### Task goal
What is needed is a copy of each line in the listing below that contains "TextView".

Recorded data Block Start

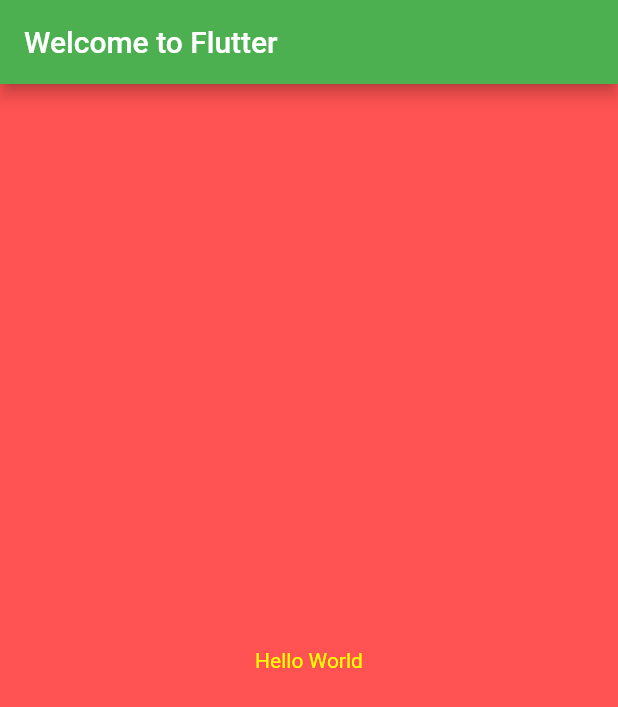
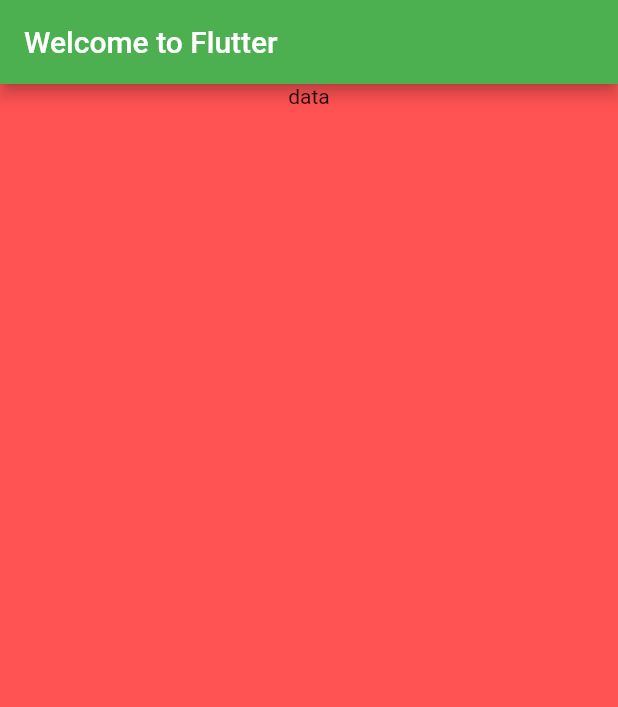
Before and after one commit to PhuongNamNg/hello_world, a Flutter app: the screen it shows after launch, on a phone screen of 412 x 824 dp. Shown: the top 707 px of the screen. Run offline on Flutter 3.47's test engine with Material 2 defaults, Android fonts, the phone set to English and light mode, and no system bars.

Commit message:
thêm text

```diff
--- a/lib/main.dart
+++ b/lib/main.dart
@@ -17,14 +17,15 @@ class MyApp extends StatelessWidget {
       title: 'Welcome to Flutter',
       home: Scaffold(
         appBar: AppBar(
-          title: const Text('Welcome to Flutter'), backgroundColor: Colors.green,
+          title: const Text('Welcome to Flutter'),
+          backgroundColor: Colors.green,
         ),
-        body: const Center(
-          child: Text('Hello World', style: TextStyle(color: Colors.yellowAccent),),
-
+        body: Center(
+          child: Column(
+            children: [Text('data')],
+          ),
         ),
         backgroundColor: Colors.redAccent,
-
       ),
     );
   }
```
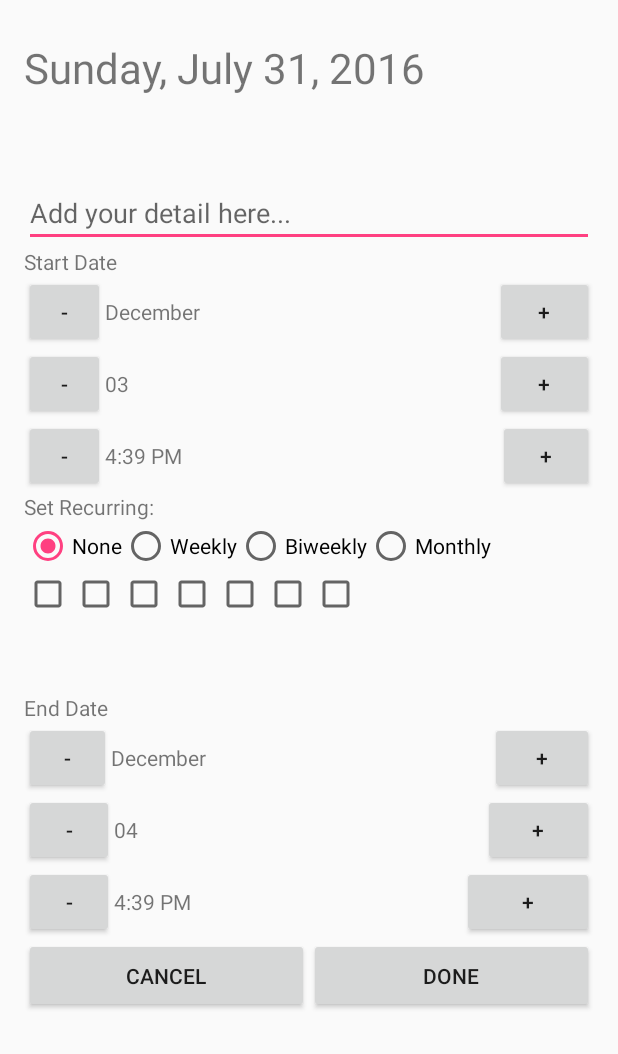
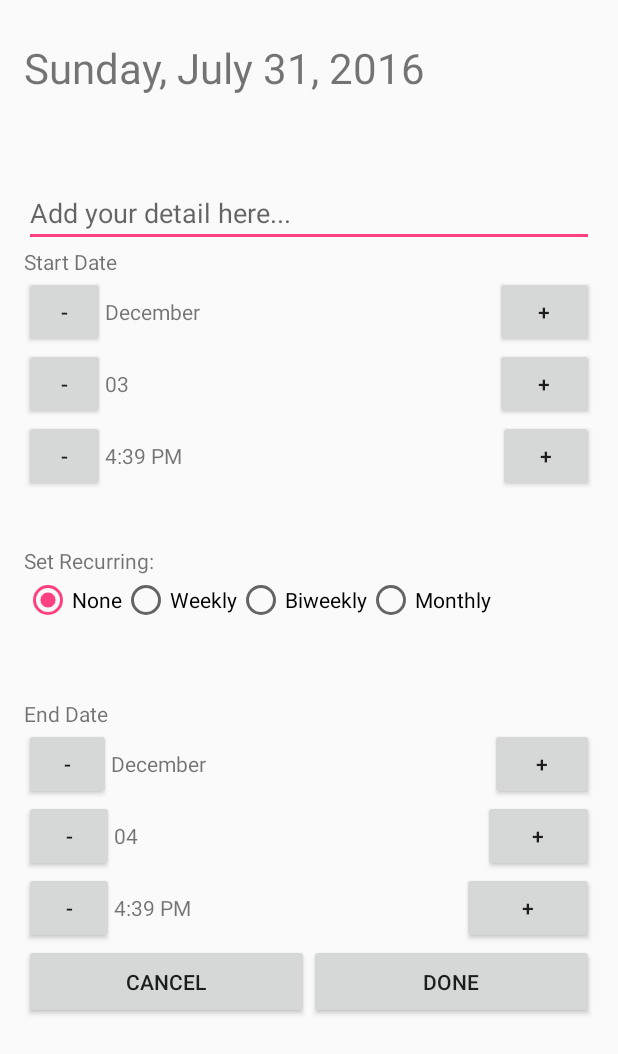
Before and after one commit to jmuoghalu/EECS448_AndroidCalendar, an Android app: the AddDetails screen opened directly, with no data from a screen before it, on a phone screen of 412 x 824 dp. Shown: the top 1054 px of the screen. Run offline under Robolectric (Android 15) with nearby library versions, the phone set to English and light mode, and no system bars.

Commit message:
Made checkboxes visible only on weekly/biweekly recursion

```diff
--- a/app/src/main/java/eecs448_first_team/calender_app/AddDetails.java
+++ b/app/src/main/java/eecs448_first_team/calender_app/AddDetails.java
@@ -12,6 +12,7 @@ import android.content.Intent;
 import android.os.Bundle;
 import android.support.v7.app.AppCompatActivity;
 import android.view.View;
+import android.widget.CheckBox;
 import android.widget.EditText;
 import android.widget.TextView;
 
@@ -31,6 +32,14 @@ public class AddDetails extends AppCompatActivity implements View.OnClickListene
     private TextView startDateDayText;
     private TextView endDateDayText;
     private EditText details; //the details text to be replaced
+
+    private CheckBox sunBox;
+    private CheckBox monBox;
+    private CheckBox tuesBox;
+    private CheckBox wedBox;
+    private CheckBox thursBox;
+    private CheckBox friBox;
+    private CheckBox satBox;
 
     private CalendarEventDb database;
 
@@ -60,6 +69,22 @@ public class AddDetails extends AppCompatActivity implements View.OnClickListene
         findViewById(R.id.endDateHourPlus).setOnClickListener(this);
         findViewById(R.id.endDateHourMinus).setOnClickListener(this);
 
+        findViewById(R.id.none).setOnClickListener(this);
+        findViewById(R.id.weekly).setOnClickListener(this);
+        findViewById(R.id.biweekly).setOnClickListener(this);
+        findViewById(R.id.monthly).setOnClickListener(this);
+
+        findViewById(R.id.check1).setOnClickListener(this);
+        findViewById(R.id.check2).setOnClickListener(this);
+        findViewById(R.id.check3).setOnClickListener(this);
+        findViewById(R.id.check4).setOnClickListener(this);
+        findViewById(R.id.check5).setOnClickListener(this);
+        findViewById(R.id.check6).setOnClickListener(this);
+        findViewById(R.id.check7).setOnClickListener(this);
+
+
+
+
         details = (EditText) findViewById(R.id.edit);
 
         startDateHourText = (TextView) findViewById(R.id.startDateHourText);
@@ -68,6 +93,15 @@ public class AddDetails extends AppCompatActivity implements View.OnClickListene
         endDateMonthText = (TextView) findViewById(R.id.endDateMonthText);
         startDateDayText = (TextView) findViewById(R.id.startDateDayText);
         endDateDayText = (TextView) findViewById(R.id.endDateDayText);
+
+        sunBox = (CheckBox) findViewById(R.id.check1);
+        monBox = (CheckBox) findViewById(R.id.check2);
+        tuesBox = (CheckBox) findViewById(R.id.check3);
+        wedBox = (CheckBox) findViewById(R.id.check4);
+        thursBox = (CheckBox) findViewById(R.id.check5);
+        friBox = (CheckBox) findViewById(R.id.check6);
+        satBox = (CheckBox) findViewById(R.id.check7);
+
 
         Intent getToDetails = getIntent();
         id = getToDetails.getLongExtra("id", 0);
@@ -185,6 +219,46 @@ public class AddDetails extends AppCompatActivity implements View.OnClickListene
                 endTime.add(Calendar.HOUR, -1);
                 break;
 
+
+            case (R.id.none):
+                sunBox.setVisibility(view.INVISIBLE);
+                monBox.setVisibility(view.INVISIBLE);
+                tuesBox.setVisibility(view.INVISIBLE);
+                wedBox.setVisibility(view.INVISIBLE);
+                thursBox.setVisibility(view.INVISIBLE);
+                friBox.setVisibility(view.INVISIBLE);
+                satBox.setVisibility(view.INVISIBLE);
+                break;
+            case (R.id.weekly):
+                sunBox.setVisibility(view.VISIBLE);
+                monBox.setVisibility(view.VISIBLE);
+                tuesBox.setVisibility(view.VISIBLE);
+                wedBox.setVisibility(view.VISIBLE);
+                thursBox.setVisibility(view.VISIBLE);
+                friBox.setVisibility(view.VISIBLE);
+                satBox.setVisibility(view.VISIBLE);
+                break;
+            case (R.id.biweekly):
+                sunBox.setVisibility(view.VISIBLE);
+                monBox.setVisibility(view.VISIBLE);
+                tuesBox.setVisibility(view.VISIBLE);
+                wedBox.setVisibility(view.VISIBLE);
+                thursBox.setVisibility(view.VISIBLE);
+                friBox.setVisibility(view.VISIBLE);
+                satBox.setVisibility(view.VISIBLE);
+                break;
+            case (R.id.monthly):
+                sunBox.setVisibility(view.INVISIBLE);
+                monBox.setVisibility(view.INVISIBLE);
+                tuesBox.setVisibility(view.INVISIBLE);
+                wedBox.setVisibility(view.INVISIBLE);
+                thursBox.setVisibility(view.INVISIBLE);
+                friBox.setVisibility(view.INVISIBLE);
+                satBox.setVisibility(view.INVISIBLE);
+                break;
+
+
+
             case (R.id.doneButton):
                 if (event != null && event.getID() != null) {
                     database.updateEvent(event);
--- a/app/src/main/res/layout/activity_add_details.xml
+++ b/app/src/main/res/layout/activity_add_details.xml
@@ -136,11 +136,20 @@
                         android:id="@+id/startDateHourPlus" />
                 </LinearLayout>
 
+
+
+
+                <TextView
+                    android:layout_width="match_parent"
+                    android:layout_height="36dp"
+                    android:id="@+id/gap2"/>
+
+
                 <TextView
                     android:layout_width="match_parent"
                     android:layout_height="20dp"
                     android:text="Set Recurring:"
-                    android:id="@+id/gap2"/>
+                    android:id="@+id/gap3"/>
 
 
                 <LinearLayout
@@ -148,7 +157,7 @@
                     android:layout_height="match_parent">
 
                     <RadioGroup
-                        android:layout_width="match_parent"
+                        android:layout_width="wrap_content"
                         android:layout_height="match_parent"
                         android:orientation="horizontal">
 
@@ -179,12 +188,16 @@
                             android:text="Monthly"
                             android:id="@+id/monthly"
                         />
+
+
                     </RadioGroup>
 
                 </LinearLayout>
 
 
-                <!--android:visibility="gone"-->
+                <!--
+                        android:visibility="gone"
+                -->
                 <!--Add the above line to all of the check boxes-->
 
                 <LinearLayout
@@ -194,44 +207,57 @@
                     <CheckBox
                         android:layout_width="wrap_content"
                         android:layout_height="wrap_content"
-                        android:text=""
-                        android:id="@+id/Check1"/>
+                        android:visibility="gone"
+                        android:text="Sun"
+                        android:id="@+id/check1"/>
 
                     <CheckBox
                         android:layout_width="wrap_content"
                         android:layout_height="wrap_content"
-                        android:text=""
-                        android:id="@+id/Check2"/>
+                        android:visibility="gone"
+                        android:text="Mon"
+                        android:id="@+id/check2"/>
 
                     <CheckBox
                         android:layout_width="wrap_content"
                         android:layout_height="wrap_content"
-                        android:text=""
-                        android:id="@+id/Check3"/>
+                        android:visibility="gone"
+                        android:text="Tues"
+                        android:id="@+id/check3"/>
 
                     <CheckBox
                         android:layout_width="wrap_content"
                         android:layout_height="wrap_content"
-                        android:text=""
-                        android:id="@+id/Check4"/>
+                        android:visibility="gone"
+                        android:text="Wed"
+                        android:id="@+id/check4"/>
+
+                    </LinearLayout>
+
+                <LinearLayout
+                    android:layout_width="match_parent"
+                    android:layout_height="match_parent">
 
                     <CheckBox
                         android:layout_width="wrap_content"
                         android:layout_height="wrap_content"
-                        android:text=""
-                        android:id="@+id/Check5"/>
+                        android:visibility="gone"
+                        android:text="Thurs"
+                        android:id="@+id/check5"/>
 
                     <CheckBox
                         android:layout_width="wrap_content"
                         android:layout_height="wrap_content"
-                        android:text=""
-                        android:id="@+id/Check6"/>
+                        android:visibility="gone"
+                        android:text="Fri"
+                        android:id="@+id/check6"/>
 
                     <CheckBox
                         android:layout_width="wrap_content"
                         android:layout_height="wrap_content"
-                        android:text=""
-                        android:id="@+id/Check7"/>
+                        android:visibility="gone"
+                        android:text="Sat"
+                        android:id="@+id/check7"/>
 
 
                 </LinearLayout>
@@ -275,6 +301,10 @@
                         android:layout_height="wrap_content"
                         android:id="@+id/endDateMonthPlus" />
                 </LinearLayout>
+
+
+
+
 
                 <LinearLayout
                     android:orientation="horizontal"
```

Recorded data Block End

### Answer area
 import android.widget.TextView;
     private TextView startDateDayText;
     private TextView endDateDayText;
         startDateHourText = (TextView) findViewById(R.id.startDateHourText);
         endDateMonthText = (TextView) findViewById(R.id.endDateMonthText);
         startDateDayText = (TextView) findViewById(R.id.startDateDayText);
         endDateDayText = (TextView) findViewById(R.id.endDateDayText);
+                <TextView
                 <TextView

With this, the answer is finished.